Everyone has played a game that kept them up at night. Maybe it was due to the stress of not being able to beat an especially difficult boss and it was hard to sleep through that anger. Or maybe it was just too damn fun to put down and you didn’t realize what time it was until you saw the sun coming up. Sometimes it’s both, which happens to be the case when I play Grimvalor. It has been out on mobile for Android and iOS, but this review is for the new Switch release of the game.
Right off the bat, I got the feeling that I’ve seen this game before. Direlight describes the game as having drawn inspiration from many others. Well-versed players would be able to identify some of them. As a platformer, it can easily be put in the Metroidvania house. The fluid combat that keeps you on your toes utilizing different weapons and abilities? That smells like Devil May Cry to me. The adrenaline rush you get while playing is no stranger to fans of hack-and-slashes. The environment and character designs are pleasing to the eyes.

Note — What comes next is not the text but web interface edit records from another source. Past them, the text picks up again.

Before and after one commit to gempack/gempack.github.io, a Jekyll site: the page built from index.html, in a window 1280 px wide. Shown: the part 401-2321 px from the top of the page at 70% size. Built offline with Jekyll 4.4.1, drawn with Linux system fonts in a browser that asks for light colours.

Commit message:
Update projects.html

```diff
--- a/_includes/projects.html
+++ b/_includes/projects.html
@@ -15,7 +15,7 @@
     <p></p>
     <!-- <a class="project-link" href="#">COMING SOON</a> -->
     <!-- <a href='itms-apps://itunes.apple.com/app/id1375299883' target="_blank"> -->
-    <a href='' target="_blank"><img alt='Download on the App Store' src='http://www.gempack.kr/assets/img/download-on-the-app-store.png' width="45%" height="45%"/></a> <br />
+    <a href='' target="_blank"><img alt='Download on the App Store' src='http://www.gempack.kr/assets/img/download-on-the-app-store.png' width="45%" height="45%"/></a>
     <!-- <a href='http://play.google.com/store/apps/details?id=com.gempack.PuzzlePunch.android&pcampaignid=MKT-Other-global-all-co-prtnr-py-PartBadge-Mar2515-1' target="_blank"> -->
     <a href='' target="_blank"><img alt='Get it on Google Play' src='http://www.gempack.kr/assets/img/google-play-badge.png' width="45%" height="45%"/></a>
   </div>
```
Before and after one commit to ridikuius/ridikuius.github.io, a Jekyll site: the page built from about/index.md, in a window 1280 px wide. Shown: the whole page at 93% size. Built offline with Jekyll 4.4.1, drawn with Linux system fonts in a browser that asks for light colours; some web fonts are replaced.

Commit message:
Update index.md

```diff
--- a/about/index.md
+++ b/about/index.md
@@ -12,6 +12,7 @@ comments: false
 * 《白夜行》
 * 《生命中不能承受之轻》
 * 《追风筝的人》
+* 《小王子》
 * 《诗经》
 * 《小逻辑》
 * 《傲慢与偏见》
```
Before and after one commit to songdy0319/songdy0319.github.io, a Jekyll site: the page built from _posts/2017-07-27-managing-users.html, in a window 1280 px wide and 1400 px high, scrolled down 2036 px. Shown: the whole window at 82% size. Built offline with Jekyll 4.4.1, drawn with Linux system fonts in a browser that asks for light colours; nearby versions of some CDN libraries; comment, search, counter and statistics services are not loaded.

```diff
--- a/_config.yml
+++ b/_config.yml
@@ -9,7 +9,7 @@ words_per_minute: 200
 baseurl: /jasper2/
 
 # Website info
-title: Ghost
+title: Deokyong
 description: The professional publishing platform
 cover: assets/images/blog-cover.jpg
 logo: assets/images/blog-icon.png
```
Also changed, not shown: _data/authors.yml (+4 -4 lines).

The story isn’t anything to write home about, but it’s nice to have it as a way to give context for your goals. While it’s a plus for a game to feel familiar, it can easily lean into generic territory. Putting together individually good aspects of different games won’t necessarily result in one especially awesome experience.
The game runs satisfyingly smoothly. It didn’t lag at all or heat up my Switch on handheld mode even when I was being swarmed by what almost felt like an unfair number of enemies. The tutorial is one of the best ones I’ve played. There’s no hand-holding or force-feeding of information. You learn mechanics as you need them, but you don’t necessarily get punished for not being able to do them successfully. This intro to the game quickly culminates as you meet the boss because you get to practice all that you’ve learned. The transition to the main portion of the game thereafter is seamless.
The game includes a much-appreciated option to play on arachnophobia mode which replaces all spider-like designs with something more palatable for those who have that fear. Players who find the game too easy are rewarded with a New Game+ mode that features an even more exciting challenge while carrying over all the stats and equipment you had at the end of your first run. Perhaps my only big bone to pick with the game is the lack of ranged attacks since their absence takes away a lot of opportunities for satisfying combos to be made like in some of the games Grimvalor takes inspiration from.
Grimvalor is overall decent and a good addition to any action or hack-and-slash library. Some of the best games are equally fun for both genre newbies and veterans, and I consider Grimvalor to be exactly that. It’s an impressive first piece from Direlight and I can’t wait to see more from them in the future.